Booksellers should also utilize social media to promote their events. Shaffner noted that promoted Facebook posts prove to be most successful for featuring events at Brookline Booksmith. Appell added that booksellers should take advantage of the guest author’s social media platforms as well; Brookline Booksmith now requests that authors holding events at their store promote the event.

Organizing Staff Responsibilities

According to Savage, an important aspect of event planning is delegating tasks to staff members. When she scheduled an interview with Dave Pilkey 30 minutes before the event was supposed to begin, she missed an opportunity to debrief her staff, which led to a back-up in the ticketing area. Moving forward, she not only ensured that her staff knew the schedule for the night, but that she had enough staff members on hand to help as well.

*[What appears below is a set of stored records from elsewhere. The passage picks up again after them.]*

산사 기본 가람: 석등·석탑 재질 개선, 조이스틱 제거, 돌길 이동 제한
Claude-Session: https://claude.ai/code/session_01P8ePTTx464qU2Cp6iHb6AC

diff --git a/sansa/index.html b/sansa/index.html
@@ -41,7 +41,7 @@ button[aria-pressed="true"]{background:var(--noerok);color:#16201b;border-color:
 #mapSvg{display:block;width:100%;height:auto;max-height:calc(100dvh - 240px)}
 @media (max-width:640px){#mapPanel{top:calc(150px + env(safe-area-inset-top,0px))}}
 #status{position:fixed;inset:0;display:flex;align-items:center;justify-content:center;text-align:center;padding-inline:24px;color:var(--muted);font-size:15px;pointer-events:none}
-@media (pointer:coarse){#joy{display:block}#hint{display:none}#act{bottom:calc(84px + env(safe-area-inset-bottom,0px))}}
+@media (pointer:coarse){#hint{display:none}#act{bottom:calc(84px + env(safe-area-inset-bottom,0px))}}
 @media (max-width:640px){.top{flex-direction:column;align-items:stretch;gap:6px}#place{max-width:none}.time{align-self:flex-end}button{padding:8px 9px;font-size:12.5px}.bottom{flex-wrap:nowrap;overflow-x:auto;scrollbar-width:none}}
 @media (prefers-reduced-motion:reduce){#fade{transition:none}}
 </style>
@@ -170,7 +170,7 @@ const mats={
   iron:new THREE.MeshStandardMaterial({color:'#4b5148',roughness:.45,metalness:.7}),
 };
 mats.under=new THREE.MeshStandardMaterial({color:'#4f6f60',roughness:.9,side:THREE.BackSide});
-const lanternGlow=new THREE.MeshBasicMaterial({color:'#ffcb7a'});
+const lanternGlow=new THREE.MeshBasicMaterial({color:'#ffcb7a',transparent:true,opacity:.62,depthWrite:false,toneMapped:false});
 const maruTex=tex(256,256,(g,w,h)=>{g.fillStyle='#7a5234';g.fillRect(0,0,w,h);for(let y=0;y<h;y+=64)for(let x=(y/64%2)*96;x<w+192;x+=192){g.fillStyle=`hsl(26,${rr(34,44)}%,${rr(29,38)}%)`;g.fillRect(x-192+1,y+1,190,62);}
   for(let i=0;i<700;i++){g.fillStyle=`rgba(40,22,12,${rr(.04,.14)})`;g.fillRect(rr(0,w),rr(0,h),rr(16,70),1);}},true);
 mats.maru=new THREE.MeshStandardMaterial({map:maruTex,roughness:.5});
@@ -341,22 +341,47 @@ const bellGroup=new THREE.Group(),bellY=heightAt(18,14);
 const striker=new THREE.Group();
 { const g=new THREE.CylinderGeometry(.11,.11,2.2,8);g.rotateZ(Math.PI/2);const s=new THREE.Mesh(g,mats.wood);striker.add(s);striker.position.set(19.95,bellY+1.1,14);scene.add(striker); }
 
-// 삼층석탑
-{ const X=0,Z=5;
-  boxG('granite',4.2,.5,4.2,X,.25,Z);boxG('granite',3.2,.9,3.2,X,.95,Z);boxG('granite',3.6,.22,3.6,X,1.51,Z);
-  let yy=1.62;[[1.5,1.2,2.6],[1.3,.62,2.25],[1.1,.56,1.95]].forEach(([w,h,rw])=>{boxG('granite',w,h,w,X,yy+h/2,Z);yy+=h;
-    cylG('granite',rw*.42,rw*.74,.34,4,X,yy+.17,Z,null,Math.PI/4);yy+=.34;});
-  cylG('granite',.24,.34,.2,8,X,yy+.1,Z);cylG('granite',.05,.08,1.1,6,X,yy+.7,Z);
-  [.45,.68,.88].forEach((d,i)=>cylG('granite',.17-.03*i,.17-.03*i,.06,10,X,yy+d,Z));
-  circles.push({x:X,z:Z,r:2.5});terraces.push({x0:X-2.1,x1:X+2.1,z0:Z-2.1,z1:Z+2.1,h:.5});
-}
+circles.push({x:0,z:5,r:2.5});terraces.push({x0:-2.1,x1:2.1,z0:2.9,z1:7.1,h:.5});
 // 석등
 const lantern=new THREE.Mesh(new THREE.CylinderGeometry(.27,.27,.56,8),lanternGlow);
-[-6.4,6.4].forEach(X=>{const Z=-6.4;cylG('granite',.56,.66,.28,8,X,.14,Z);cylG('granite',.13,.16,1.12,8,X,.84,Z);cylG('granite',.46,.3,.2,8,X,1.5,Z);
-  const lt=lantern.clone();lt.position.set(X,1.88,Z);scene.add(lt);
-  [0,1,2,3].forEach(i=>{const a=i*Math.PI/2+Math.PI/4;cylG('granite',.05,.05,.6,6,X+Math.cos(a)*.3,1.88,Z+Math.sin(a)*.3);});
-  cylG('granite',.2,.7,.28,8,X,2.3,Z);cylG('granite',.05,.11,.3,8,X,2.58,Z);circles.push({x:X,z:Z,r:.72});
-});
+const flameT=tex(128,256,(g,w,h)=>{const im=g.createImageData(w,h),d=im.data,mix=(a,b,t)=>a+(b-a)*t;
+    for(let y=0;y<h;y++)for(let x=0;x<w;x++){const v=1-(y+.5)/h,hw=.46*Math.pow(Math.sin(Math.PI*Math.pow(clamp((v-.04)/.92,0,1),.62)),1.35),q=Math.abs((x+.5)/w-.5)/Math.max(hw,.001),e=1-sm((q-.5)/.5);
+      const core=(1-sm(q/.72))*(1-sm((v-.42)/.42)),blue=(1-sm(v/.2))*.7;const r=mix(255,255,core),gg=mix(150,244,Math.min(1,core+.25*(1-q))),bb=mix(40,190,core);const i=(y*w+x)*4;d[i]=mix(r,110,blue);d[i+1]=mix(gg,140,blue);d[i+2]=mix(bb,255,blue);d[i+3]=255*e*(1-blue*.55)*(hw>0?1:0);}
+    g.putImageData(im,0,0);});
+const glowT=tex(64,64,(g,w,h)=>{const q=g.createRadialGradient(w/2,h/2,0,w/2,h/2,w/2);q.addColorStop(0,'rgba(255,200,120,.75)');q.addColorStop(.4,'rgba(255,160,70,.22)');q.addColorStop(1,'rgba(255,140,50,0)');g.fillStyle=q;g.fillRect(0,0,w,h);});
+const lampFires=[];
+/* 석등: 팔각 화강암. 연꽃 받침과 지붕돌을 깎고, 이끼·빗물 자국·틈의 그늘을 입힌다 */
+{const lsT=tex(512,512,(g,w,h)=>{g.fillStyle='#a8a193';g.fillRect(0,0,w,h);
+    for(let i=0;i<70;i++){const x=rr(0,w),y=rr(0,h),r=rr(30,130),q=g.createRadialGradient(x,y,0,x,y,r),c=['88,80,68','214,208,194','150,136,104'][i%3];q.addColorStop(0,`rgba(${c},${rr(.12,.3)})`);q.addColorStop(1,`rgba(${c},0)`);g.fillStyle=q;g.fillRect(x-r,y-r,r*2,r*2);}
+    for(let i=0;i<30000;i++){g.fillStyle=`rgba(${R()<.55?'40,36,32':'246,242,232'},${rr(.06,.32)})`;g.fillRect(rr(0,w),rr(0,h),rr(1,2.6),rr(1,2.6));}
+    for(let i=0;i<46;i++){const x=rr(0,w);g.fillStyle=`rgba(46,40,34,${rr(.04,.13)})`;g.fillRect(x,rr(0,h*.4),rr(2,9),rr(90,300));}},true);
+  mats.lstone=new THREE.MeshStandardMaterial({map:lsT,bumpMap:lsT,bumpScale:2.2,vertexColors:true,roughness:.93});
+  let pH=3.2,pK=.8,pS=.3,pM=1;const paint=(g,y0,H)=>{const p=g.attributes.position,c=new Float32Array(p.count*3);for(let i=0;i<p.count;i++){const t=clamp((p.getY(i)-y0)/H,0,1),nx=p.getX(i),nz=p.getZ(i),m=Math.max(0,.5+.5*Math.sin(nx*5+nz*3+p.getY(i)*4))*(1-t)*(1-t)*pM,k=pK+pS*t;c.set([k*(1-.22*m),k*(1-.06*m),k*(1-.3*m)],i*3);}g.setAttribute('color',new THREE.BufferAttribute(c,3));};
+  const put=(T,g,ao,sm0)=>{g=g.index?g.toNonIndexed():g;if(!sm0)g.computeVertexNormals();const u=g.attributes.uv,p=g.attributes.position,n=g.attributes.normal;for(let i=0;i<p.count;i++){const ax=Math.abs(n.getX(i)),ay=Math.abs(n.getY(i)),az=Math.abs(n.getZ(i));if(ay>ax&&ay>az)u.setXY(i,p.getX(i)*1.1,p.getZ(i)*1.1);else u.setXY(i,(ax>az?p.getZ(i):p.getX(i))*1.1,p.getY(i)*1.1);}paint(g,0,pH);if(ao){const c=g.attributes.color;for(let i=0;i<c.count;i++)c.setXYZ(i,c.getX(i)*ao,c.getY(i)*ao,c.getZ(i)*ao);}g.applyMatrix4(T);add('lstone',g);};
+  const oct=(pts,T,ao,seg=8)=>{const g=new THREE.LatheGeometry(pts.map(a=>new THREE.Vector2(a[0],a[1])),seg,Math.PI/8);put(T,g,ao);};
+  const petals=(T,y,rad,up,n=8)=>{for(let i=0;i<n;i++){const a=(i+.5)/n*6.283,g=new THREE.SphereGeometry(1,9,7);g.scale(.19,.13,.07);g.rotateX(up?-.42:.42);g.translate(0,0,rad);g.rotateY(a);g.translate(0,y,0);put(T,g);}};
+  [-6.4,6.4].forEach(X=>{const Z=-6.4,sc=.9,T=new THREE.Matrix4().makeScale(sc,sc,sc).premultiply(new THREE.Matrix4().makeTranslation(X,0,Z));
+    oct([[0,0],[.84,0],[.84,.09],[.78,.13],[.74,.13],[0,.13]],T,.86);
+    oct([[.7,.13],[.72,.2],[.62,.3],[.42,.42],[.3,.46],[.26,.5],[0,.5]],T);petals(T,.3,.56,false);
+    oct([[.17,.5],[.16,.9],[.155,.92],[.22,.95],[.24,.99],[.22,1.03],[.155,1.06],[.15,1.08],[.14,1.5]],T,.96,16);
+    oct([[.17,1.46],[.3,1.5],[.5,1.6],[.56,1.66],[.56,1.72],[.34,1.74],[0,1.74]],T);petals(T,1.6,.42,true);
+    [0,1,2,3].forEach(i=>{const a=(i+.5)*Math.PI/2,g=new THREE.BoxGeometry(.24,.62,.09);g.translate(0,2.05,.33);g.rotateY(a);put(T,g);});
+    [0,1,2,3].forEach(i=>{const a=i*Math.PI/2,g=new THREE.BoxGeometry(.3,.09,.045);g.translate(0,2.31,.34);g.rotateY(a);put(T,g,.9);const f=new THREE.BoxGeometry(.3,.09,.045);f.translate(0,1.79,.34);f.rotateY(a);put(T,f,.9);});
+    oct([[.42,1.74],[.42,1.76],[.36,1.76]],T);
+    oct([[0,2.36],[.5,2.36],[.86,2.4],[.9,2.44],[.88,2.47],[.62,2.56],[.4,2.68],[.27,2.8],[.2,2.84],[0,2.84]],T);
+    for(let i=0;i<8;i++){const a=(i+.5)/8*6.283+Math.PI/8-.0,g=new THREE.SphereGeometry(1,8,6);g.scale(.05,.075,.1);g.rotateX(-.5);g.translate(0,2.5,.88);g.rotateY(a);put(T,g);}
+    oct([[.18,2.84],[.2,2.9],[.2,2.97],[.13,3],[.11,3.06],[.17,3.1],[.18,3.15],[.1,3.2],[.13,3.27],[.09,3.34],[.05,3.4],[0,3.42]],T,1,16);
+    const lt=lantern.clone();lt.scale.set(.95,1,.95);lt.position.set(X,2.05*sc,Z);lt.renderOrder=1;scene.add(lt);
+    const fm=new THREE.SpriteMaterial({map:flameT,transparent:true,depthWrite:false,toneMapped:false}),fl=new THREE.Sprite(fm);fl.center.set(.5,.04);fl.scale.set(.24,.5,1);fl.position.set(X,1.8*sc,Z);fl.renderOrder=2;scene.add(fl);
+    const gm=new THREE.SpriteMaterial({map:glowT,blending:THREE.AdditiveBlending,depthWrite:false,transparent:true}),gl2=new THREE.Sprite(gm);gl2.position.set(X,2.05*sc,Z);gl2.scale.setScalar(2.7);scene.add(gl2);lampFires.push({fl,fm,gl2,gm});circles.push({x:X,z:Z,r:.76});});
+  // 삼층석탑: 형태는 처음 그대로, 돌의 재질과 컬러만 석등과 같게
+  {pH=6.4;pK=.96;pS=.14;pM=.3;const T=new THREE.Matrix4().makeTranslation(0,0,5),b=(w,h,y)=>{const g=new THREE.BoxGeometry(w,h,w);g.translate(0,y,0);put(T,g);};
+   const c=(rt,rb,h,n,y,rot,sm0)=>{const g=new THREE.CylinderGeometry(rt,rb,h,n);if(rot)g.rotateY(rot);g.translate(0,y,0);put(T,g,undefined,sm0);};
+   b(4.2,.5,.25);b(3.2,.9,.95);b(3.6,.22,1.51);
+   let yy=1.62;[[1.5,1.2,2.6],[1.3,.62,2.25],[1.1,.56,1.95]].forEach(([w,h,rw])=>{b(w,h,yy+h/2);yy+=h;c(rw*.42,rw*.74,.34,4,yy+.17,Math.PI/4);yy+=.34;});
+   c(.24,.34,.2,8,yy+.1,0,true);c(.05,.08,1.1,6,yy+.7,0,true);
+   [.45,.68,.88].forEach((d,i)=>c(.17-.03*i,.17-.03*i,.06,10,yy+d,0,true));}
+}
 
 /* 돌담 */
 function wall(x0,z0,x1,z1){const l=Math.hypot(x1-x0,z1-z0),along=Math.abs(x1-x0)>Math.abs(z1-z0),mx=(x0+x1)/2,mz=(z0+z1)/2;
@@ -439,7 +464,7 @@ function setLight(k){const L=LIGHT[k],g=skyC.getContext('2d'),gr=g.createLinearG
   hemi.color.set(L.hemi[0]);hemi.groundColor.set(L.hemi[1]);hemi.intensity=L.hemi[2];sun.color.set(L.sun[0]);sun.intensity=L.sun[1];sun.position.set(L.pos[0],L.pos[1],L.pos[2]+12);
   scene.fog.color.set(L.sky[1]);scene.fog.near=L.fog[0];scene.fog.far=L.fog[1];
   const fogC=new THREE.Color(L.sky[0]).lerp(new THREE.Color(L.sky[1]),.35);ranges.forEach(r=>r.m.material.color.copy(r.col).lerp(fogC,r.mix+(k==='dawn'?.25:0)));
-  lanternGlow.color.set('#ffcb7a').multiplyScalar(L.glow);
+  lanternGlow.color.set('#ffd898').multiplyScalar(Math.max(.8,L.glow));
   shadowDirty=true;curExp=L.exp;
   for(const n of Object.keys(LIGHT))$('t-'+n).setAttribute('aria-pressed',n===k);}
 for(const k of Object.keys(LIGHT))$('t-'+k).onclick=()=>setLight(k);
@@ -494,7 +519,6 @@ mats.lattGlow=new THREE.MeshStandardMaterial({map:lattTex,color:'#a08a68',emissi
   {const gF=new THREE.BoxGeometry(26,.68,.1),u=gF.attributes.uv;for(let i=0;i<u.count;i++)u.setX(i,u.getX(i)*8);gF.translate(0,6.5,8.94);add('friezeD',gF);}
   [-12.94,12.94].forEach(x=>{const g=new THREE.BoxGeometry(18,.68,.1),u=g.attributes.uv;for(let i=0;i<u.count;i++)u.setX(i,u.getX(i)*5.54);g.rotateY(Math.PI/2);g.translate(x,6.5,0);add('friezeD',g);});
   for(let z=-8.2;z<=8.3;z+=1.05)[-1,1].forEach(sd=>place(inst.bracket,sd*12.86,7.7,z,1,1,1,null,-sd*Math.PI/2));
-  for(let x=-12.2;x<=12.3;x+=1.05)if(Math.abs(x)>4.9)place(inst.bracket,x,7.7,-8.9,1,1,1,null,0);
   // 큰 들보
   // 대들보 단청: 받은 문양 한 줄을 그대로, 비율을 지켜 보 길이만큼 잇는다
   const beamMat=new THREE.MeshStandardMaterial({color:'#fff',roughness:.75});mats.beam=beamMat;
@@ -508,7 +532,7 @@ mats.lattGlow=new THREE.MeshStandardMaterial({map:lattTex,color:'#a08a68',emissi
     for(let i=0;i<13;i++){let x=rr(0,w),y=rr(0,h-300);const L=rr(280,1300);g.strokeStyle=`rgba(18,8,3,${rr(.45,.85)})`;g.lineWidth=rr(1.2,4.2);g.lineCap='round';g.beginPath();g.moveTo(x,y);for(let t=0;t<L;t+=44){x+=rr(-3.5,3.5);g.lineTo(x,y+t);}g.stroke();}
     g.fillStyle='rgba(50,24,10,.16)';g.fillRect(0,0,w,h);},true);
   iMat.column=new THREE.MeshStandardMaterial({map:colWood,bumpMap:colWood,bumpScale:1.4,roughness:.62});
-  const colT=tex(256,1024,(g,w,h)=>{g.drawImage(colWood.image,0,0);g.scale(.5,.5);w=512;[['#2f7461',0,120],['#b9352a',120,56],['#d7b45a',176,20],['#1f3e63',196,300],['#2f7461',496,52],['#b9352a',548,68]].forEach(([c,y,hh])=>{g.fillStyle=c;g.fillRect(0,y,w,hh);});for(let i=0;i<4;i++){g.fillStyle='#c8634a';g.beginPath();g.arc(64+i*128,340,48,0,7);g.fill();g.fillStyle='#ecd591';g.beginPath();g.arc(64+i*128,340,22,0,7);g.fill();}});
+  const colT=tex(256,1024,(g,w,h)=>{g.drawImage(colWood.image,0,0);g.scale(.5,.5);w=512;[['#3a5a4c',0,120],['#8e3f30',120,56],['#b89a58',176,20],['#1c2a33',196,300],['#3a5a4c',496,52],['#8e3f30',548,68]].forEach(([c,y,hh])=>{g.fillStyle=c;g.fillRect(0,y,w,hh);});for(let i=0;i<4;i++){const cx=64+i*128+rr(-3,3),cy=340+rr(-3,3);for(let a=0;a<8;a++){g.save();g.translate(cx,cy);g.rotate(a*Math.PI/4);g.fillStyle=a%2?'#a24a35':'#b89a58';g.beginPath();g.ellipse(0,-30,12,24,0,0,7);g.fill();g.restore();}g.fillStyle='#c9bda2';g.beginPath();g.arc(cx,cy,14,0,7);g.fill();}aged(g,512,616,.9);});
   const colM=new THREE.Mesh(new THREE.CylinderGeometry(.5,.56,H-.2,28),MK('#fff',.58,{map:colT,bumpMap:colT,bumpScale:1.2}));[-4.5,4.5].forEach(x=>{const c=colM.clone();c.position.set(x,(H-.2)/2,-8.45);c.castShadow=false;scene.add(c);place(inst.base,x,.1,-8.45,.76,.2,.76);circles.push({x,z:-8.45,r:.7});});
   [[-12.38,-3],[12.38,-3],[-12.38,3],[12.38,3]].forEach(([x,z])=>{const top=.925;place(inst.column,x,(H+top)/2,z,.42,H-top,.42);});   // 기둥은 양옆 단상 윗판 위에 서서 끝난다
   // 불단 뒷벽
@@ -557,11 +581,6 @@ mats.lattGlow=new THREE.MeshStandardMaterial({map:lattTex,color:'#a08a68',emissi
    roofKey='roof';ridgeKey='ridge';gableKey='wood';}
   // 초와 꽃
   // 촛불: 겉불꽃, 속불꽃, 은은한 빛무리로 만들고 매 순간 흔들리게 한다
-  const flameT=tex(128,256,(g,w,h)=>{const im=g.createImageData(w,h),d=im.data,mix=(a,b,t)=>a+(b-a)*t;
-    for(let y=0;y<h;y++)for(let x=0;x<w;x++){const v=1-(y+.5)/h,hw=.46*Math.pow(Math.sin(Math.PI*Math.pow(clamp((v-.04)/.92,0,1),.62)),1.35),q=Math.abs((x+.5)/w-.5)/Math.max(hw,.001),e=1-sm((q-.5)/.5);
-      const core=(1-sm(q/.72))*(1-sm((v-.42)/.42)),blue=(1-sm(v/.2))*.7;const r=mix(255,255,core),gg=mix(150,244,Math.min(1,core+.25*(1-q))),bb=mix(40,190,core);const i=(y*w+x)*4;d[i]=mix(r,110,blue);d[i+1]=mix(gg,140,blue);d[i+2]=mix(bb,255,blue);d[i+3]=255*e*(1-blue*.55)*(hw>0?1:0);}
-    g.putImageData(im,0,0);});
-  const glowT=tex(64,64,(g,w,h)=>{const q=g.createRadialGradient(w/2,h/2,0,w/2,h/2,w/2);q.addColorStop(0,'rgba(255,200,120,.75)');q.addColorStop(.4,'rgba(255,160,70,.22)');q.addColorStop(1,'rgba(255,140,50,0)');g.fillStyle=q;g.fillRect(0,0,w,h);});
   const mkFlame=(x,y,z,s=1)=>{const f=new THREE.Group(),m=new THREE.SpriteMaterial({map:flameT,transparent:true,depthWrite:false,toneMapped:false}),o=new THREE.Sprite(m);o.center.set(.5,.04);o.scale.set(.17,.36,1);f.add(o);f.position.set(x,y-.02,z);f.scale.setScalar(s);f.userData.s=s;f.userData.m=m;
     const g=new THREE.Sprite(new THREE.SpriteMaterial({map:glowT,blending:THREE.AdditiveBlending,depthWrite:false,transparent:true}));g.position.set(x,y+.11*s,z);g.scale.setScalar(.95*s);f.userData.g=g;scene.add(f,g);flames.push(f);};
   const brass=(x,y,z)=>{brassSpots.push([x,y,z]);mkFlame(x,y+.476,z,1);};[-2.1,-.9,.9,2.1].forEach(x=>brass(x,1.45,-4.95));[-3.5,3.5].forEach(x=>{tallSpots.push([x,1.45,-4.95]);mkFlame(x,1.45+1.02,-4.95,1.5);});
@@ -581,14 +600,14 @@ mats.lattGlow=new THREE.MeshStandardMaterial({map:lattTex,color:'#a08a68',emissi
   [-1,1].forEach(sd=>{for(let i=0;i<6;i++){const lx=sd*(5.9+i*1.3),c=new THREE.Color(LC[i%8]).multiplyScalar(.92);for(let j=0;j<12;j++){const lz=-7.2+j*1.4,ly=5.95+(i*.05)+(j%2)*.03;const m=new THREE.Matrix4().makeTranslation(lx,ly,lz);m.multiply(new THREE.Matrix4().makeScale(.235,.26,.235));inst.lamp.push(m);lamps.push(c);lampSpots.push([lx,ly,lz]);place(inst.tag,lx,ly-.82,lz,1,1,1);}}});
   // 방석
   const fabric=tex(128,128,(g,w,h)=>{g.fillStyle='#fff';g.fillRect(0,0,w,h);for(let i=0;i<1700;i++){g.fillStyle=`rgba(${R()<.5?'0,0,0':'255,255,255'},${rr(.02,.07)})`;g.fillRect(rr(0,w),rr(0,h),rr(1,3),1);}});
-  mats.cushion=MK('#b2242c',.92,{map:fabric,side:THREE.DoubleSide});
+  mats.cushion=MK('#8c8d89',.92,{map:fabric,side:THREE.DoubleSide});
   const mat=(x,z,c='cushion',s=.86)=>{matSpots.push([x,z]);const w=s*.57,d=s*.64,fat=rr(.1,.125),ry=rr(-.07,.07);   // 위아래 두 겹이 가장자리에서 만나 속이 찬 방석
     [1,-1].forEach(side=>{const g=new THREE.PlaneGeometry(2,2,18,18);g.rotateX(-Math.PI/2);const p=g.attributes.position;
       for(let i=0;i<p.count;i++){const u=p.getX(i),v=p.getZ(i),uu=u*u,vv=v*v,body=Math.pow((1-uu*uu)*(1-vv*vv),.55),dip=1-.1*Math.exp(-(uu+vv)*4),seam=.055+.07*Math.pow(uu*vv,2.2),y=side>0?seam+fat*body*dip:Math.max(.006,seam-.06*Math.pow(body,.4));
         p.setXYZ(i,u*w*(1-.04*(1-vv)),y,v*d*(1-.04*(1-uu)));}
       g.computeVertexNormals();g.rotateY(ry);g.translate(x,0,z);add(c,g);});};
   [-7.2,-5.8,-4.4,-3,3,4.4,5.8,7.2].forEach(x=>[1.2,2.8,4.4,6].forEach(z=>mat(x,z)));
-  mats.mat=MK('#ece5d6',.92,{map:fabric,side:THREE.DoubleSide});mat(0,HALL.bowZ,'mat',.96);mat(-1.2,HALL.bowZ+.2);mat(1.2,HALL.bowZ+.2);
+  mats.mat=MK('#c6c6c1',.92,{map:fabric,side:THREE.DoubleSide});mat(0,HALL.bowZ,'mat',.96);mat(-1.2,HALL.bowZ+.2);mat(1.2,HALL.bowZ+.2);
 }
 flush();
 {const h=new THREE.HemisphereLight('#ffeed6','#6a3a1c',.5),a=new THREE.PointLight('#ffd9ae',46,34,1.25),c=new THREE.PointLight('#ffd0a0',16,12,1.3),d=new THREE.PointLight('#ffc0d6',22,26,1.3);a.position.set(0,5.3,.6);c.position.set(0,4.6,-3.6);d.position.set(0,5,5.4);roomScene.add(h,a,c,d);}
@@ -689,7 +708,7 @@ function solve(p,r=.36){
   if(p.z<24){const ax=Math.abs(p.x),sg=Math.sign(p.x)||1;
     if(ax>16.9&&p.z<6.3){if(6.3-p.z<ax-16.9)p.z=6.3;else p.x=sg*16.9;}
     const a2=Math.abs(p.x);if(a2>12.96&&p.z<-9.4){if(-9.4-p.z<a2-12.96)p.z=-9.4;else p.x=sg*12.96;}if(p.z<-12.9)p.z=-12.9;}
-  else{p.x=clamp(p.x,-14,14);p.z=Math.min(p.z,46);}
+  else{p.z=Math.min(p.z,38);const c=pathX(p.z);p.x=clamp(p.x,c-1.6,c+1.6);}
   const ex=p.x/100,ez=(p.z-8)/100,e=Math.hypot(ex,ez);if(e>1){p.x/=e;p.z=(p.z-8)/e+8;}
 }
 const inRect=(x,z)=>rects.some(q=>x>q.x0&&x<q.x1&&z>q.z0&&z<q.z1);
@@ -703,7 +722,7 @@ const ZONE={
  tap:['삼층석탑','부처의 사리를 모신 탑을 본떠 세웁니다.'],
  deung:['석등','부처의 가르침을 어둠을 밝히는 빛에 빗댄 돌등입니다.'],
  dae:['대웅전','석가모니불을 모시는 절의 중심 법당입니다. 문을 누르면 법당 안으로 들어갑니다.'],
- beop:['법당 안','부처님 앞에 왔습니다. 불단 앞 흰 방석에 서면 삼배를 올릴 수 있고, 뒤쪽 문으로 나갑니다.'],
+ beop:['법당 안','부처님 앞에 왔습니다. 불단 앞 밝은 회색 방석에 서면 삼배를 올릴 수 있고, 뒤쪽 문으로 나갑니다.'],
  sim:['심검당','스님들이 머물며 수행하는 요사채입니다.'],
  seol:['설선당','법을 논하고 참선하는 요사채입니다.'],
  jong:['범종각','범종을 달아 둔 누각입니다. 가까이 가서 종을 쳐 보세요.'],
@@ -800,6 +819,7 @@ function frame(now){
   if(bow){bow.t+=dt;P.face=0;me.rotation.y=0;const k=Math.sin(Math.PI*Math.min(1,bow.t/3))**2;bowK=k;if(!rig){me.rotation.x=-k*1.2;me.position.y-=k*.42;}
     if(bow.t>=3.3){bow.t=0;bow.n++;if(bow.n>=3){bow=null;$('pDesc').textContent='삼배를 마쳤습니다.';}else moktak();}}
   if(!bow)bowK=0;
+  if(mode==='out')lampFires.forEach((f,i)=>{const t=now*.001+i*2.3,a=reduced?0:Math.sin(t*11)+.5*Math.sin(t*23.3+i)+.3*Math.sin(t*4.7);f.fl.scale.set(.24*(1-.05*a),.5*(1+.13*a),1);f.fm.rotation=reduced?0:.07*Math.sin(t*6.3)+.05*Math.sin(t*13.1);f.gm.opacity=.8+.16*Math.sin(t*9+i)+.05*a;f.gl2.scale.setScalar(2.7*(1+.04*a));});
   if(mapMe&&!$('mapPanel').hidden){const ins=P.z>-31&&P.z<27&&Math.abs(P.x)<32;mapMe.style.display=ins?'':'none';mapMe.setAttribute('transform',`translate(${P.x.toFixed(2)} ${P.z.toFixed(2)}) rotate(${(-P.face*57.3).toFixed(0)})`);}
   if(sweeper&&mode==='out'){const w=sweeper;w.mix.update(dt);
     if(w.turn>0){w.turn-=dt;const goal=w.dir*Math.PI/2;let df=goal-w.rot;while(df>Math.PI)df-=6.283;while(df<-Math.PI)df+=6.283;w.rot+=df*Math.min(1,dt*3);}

Shaffner also stressed the importance of having enough staff members on hand. She shared with the audience that the first event she ever directed was Chris Colfer’s book tour for The Land of Stories, which included a pre-signing, a raffle, and a costume competition. The night became hectic as Shaffner and Colfer’s publicist realized they needed to hand out 210 raffle tickets to attendees participating in the costume competition.

For future events, Shaffner decided that staff would plan a checklist for all events with more than 150 attendees. Each staff member working the event is debriefed about who is assigned to what task, when breaks are allowed, when the guests will arrive, etc.

When the Red Balloon Bookshop hosted John Green on his tour for Turtles All the Way Down, the store had 20 volunteers help with the pre-signing portion of the night, which kept the event on schedule, said Whited.

Communication Is Key

The panelists also urged booksellers to remember that communication is critical when planning large-scale events. Appell shared that hosting John Green on his tour for Turtles All the Way Down was a particularly successful event, as his team clearly communicated their expectations with Parnassus Books.

Communication also played a key role in the successful execution of Children’s Book World’s event with Youtuber DanTDM. Hebert said that the event was unconventional when compared with what the store had experienced hosting in the past, but because of that, DanTDM’s team was extra communicative, which, in turn, allowed Hebert to communicate with attendees.

“We sent e-mails to every single person telling them exactly how [the event] was going to run, where they could eat, where they could park, how long it would be, when our back room would close, and when bathrooms wouldn’t be accessible. We put it all out there,” said Hebert.